Training hours: 33.5
This course focuses on Functional Behavior Assessment, and contains an introduction to Functional Behavioral Assessments. It focuses on the requirements specified in the 1997 Amendments to the IDEA that pertain to Functional Behavioral Assessments (FBAs) and positive behavioral intervention plans and supports as they relate to the responsibilities of the Individual Education Plan (IEP) team and to the IEP itself.
Training hours: 3.0
As a result of completion of this short course, you will be able to identify the key points of Behaviorism and where the causes of behavior are often found. You will also be able to identify what Applied Behavior Analysis often changes to affect future behavior.
Training hours: 3.5
At the end of this 2nd ABA concepts course, you will be able to identify how understanding antecedents will help us understand behavior.
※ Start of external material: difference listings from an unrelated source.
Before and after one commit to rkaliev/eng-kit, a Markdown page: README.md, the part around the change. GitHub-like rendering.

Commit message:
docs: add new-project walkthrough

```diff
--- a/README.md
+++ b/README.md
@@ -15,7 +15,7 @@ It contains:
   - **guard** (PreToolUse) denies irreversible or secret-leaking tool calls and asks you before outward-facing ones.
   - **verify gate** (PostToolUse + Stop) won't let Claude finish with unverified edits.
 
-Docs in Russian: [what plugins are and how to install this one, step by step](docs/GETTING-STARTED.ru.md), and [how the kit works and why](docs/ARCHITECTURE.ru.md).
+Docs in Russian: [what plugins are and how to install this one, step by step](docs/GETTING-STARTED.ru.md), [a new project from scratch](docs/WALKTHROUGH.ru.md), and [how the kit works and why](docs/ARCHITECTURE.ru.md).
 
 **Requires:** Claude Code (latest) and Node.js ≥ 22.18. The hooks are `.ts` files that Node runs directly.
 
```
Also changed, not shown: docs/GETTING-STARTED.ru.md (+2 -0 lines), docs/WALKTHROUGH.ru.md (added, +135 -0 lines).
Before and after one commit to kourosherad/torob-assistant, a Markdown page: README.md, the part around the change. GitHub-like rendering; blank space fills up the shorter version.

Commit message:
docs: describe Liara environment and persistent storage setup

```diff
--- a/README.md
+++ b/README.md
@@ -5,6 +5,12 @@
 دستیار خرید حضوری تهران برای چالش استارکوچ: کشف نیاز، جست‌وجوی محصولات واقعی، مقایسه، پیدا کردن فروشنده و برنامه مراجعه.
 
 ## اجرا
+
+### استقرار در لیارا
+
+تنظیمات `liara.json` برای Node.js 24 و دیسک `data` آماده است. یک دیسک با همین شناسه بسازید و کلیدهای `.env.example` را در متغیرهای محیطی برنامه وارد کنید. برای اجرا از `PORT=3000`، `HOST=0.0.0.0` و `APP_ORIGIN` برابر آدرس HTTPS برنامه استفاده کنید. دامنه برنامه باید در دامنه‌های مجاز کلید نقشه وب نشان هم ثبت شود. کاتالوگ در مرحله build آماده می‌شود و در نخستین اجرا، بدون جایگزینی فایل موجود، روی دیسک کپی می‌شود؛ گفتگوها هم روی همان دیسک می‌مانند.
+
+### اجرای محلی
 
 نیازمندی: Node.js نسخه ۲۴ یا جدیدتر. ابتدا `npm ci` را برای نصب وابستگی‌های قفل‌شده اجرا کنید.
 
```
You will also be able to identify how a discriminative stimulus is learned over time; what a discriminative stimulus tells us about our environment and the availability of consequences; identify what Behavior Analysts see after watching and documenting the A-B-C’s that occur over time and define a functional analysis.
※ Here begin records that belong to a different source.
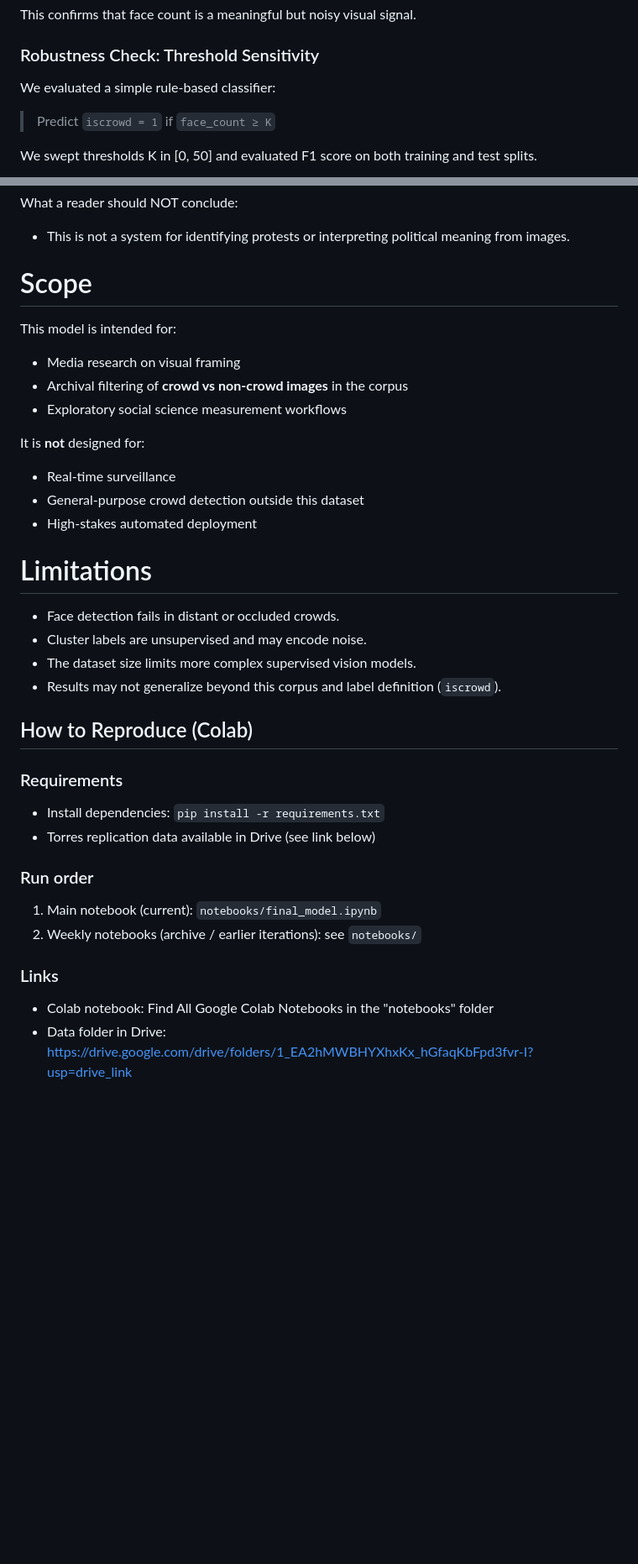
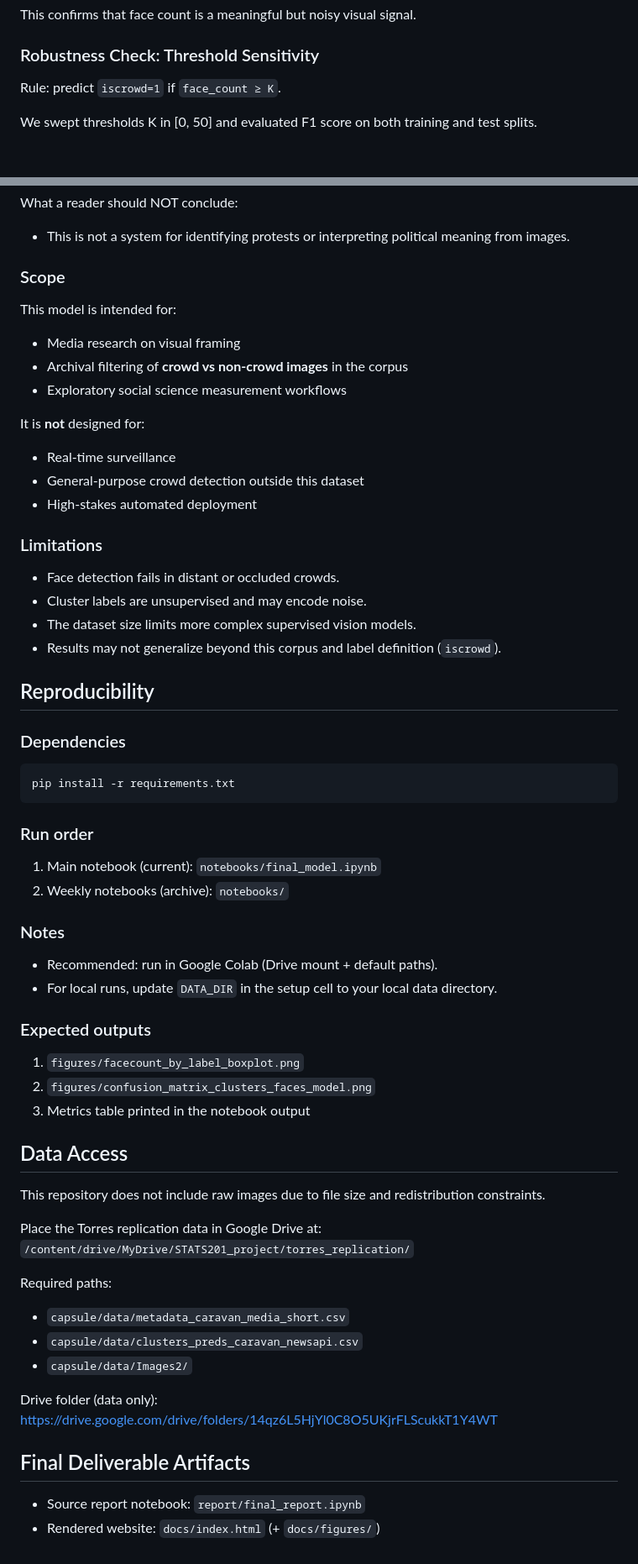
Before and after one commit to TemurAkhtamjonov/STATS201_project, a Markdown page: README.md, 2 parts joined by grey strips. Shown at 84% size. Rendered like a GitHub page; folded sections open; blank space fills up the shorter version.

````diff
--- a/README.md
+++ b/README.md
@@ -166,9 +164,7 @@ We first examined how detected face counts differ between crowd and non-crowd im
 This confirms that face count is a meaningful but noisy visual signal.
 
 ### Robustness Check: Threshold Sensitivity
-We evaluated a simple rule-based classifier:
-
-> Predict `iscrowd = 1` if `face_count ≥ K`
+Rule: predict `iscrowd=1` if `face_count ≥ K`.
 
 We swept thresholds K in [0, 50] and evaluated F1 score on both training and test splits.
 
@@ -284,10 +280,9 @@ What a reader should conclude:
 What a reader should NOT conclude:
 - This is not a system for identifying protests or interpreting political meaning from images.
 
-# Scope
+### Scope
 
 This model is intended for:
-
 - Media research on visual framing
 - Archival filtering of **crowd vs non-crowd images** in the corpus
 - Exploratory social science measurement workflows
@@ -297,23 +292,48 @@ It is **not** designed for:
 - General-purpose crowd detection outside this dataset
 - High-stakes automated deployment
 
-# Limitations
+### Limitations
 
 - Face detection fails in distant or occluded crowds.
 - Cluster labels are unsupervised and may encode noise.
 - The dataset size limits more complex supervised vision models.
 - Results may not generalize beyond this corpus and label definition (`iscrowd`).
 
-## How to Reproduce (Colab)
+</details>
 
-### Requirements
-- Install dependencies: `pip install -r requirements.txt`
-- Torres replication data available in Drive (see link below)
+## Reproducibility
 
+### Dependencies
+```bash
+pip install -r requirements.txt
+```
 ### Run order
 1. Main notebook (current): `notebooks/final_model.ipynb`
-2. Weekly notebooks (archive / earlier iterations): see `notebooks/`
+2. Weekly notebooks (archive): `notebooks/`
 
-### Links
-- Colab notebook: Find All Google Colab Notebooks in the "notebooks" folder
-- Data folder in Drive: https://drive.google.com/drive/folders/1_EA2hMWBHYXhxKx_hGfaqKbFpd3fvr-I?usp=drive_link
+### Notes
+- Recommended: run in Google Colab (Drive mount + default paths).
+- For local runs, update `DATA_DIR` in the setup cell to your local data directory.
+
+### Expected outputs
+1. `figures/facecount_by_label_boxplot.png`
+2. `figures/confusion_matrix_clusters_faces_model.png`
+3. Metrics table printed in the notebook output
+
+## Data Access
+This repository does not include raw images due to file size and redistribution constraints.
+
+Place the Torres replication data in Google Drive at:
+`/content/drive/MyDrive/STATS201_project/torres_replication/`
+
+Required paths:
+- `capsule/data/metadata_caravan_media_short.csv`
+- `capsule/data/clusters_preds_caravan_newsapi.csv`
+- `capsule/data/Images2/`
+
+Drive folder (data only):
+https://drive.google.com/drive/folders/14qz6L5HjYl0C8O5UKjrFLScukkT1Y4WT
+
+## Final Deliverable Artifacts
+- Source report notebook: `report/final_report.ipynb`
+- Rendered website: `docs/index.html` (+ `docs/figures/`)
````
Also changed, not shown: other parts of README.md (+70 -72 lines).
Training hours: 3.7
At the end of this 3rd ABA concepts course you will be able to identify the three main parts of a Functional Behavior Assessment; identify the two main processes included in Behavior Intervention Plans for changing behavior and identify why continuous and accurate data collection is important.
Training hours: 1.0
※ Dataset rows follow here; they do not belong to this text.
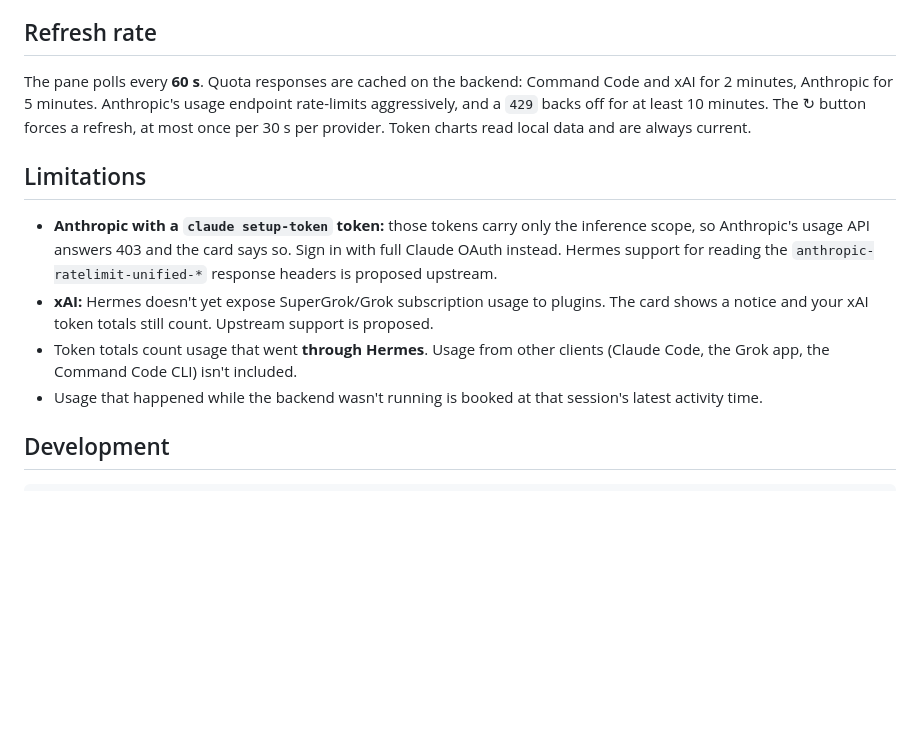
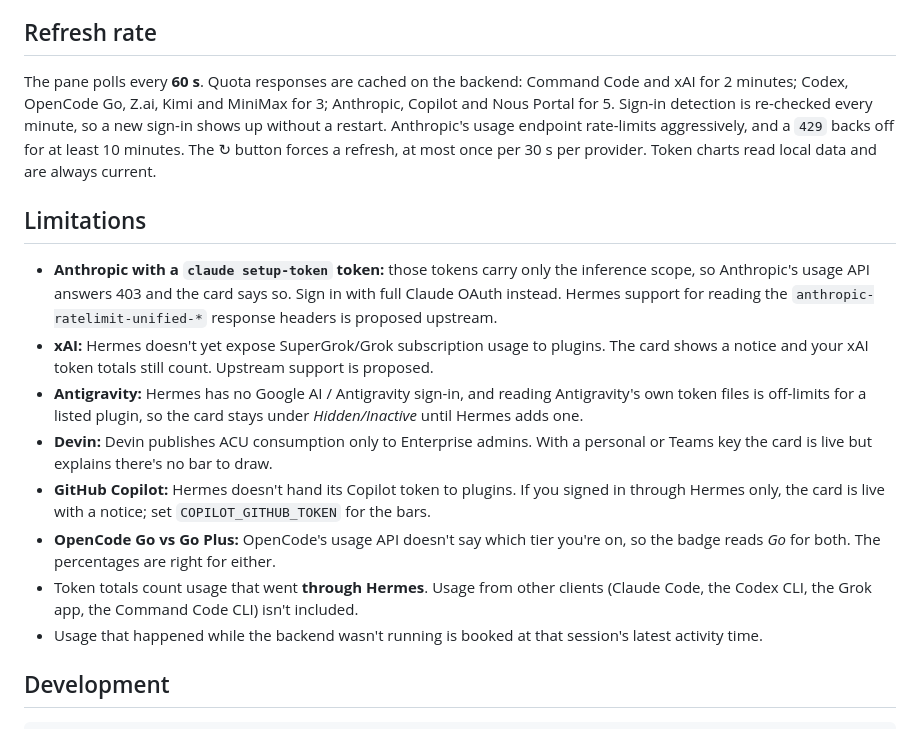
Before and after one commit to cynricantao/hermes-quota-gauge, a Markdown page: README.md, the part around one of its changes. Drawn GitHub-style; blank space fills up the shorter version.

```diff
--- a/README.md
+++ b/README.md
@@ -62,7 +105,8 @@ Disclosed per catalog rule 13:
 ## Refresh rate
 
 The pane polls every **60 s**. Quota responses are cached on the backend: Command Code and xAI for
-2 minutes, Anthropic for 5 minutes. Anthropic's usage endpoint rate-limits aggressively, and a
+2 minutes; Codex, OpenCode Go, Z.ai, Kimi and MiniMax for 3; Anthropic, Copilot and Nous Portal for
+5. Sign-in detection is re-checked every minute, so a new sign-in shows up without a restart. Anthropic's usage endpoint rate-limits aggressively, and a
 `429` backs off for at least 10 minutes. The ↻ button forces a refresh, at most once per 30 s per
 provider. Token charts read local data and are always current.
 
@@ -74,8 +118,17 @@ provider. Token charts read local data and are always current.
   upstream.
 - **xAI:** Hermes doesn't yet expose SuperGrok/Grok subscription usage to plugins. The card shows
   a notice and your xAI token totals still count. Upstream support is proposed.
+- **Antigravity:** Hermes has no Google AI / Antigravity sign-in, and reading Antigravity's own
+  token files is off-limits for a listed plugin, so the card stays under *Hidden/Inactive* until
+  Hermes adds one.
+- **Devin:** Devin publishes ACU consumption only to Enterprise admins. With a personal or Teams key
+  the card is live but explains there's no bar to draw.
+- **GitHub Copilot:** Hermes doesn't hand its Copilot token to plugins. If you signed in through
+  Hermes only, the card is live with a notice; set `COPILOT_GITHUB_TOKEN` for the bars.
+- **OpenCode Go vs Go Plus:** OpenCode's usage API doesn't say which tier you're on, so the badge
+  reads *Go* for both. The percentages are right for either.
 - Token totals count usage that went **through Hermes**. Usage from other clients (Claude Code,
-  the Grok app, the Command Code CLI) isn't included.
+  the Codex CLI, the Grok app, the Command Code CLI) isn't included.
 - Usage that happened while the backend wasn't running is booked at that session's latest
   activity time.
 
```
Also changed, not shown: other parts of README.md (+55 -12 lines), THIRD_PARTY_NOTICES.md (+9 -6 lines), docs/images/quota-gauge-7d.png, docs/images/quota-gauge-dark.png, docs/images/quota-gauge-hidden.png (added), docs/images/quota-gauge-hover.png, docs/images/quota-gauge-light.png, 8 other files.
At the end of this 4th ABA concepts course you will be able to identify the focus of a Verbal Behavior approach; identify the criteria for mastery of a concept in the Verbal Behavior approach and identify how an analyst determines where to start in a Verbal Behavior Program.
Training hours: 3.0
At the end of this 5th ABA concepts course, you will be able to identify the concept of generalization and how we know it has been accomplished; identify some ways that improve the likelihood of generalization; identify the concept of maintenance and how we know it remains intact; identify the importance of consistent data collection of both generalization and maintenance of behavior and identify who is in the best position to collect data on generalization and maintenance of behavior over time.
Training hours: 11.0
Assisting with Medications for Support Staff provides a foundation for better ensuring staff understand the principles of key medication classes, their effects, actions and administration procedures while minimizing risk and maximizing safe practice
Training hours: 27.0
No classroom teacher or teacher aide can be expected to be an expert on autism. This course will help you understand some of what you see and some of the more recent information about autism. This will be especially useful to those who have not received autism specific training in their teacher education programs. This course will also provide guidance of positive behavioral supports aimed at helping children with autism develop in both the classroom and their wider community.